Fuel smuggling from Iran profitable even if price jumps 6 times - expert

Oil&Gas Materials 10 May 2019 10:41 (UTC +04:00)

Tehran, Iran, May 10


Even if Iran applies all possible measures to prevent fuel smuggling, it will still be carried out, Iranian Energy Expert Javad Nowferesti told Trend.

"If the fuel card system is brought back, the amount of gas smuggling will be somewhat lower. When in 2007 the system was implemented, the consumption and smuggling of fuel dropped to 10 million liters a day," he said.

"There is smuggling of goods at the borders of all countries, and this issue is not specific for Iran,” he said. “But the fuel smuggling in Iran is happening before the fuel reaches filling stations," he said.

"The smaller amount is smuggled by border residents, and the bigger amount is smuggled before the fuel reaches filling stations," said the expert.

"“In June 2015, the removal of the fuel card increased consumption and smuggling, and between 2015 to 2017 the consumption increased from 72 million liters per day to 90 million liters," Nowferesti noted.

He said that bringing back the fuel card system means more transparency and oversight, and the consumption will be under control.

Nowferesti mentioned the research conducted by the government, and said that even if the fuel price is increased twofold, the psychological burden will be much more damaging.

"Even if the price of fuel jumps 6 times, the price in Turkey is more than 7 times higher and the smuggling is still profitable for smugglers,” he said.

Thanks to heavy subsidies, fuel is much cheaper on the Iranian domestic market than it is abroad - as little as 25 cents per liter - creating an arbitrage opportunity for illegal smuggling networks. Most fuel smuggling occurs via tanker trucks and small vehicles crossing Iran's land borders, and the destination markets are primarily neighboring countries in Central Asia.

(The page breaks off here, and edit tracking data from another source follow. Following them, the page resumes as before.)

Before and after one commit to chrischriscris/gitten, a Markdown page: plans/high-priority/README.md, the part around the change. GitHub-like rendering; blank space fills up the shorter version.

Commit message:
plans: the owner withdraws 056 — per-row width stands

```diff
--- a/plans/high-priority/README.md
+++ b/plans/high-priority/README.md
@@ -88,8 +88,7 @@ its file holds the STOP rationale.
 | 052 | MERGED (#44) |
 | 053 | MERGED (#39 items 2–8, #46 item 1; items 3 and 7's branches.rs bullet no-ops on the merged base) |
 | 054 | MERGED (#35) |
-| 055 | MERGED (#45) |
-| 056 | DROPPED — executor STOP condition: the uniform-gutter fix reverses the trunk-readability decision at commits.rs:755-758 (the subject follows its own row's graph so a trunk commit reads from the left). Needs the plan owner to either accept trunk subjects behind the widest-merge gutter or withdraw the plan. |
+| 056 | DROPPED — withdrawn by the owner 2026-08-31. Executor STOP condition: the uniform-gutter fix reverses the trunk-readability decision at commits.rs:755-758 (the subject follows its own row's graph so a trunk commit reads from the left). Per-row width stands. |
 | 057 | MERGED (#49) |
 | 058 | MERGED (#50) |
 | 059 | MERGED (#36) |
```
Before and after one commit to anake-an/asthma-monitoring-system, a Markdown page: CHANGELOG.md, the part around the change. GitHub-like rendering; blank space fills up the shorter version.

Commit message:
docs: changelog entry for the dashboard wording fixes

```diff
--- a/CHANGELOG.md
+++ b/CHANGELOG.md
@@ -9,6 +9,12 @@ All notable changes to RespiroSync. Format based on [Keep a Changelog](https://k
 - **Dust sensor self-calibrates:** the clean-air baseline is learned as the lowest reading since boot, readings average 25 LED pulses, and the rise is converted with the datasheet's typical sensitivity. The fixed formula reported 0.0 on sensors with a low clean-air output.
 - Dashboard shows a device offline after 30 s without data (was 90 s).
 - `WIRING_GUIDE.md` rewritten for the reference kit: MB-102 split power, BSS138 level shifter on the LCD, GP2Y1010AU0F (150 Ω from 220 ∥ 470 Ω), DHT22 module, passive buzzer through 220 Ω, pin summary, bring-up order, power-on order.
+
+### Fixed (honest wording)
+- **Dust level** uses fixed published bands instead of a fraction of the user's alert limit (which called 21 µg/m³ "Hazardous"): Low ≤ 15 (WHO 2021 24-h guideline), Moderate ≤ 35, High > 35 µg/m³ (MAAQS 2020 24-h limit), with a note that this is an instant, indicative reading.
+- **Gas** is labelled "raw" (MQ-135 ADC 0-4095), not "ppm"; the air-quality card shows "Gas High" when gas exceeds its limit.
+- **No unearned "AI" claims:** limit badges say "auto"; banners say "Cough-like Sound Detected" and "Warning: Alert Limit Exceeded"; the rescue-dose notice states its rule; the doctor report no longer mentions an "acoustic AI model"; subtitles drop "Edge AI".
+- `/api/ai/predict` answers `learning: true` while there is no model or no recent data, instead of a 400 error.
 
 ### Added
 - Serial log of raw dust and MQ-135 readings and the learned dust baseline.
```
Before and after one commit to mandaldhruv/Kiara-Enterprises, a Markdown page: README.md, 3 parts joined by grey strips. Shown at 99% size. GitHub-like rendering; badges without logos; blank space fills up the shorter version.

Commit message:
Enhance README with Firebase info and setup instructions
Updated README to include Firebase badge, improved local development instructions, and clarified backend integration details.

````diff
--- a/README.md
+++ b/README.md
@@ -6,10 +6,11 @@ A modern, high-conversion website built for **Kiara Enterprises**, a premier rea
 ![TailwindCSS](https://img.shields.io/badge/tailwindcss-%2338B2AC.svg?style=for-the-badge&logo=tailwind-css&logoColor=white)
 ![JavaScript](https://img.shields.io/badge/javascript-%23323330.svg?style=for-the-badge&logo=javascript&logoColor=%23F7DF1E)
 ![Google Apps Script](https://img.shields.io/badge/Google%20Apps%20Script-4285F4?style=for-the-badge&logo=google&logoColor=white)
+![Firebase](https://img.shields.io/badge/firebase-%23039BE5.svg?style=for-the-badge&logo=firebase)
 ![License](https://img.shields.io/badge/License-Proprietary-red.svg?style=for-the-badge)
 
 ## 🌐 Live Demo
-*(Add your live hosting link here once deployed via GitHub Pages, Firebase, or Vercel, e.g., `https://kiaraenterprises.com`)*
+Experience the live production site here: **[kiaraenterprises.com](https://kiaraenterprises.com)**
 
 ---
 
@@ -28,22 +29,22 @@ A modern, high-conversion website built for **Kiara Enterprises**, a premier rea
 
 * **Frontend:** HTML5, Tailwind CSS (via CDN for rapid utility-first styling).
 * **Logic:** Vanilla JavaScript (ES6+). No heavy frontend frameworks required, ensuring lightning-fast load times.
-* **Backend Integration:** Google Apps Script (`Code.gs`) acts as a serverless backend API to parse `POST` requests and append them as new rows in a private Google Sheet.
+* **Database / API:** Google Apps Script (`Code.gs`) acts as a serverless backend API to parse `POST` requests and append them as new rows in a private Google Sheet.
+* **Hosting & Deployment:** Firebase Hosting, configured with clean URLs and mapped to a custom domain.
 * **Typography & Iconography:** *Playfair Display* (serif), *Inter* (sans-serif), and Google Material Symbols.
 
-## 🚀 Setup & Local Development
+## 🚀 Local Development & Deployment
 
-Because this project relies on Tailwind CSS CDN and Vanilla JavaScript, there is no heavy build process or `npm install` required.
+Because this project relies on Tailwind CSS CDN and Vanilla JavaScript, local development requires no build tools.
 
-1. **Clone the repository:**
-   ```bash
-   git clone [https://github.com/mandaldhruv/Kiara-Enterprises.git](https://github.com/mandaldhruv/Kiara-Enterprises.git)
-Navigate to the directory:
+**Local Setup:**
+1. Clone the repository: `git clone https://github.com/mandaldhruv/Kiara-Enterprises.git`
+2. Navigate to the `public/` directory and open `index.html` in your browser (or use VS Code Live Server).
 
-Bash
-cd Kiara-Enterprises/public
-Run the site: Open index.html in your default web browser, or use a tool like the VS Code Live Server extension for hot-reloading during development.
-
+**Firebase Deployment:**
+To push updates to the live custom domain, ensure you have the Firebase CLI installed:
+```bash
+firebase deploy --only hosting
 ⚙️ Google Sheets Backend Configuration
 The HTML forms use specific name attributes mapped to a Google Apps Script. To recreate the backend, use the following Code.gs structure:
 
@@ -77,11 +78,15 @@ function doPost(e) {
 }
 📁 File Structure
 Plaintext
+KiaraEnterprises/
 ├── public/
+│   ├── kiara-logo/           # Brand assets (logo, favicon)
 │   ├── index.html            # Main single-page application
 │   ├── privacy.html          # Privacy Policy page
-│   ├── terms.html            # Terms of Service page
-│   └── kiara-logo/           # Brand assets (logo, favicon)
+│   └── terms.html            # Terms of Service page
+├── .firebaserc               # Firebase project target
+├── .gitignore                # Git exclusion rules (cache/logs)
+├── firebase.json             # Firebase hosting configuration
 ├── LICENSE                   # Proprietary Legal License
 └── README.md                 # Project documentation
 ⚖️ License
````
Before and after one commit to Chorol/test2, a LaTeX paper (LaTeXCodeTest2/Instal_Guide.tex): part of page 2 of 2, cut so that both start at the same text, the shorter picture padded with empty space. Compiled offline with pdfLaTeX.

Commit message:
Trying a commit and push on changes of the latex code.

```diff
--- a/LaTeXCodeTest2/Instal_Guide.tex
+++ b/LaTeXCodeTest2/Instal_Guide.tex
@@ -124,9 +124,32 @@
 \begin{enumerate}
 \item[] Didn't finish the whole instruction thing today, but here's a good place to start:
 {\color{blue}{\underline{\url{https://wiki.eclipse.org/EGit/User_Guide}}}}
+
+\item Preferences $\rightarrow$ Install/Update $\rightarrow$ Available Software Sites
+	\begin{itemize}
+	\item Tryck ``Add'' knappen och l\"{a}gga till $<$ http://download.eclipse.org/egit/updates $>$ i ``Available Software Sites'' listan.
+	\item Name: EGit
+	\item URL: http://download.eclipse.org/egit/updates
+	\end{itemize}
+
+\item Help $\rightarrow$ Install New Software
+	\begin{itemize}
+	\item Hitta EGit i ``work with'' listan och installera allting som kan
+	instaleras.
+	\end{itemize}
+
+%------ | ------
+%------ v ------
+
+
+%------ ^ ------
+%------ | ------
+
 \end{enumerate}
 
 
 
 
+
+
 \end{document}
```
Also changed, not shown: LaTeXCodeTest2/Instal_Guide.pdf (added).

Iran's currency, the rial, has fallen against the US dollar since the re-imposition of American sanctions on Tehran. This has reduced the already-low cost of Iranian gasoline in US dollar terms, making smuggling even more attractive.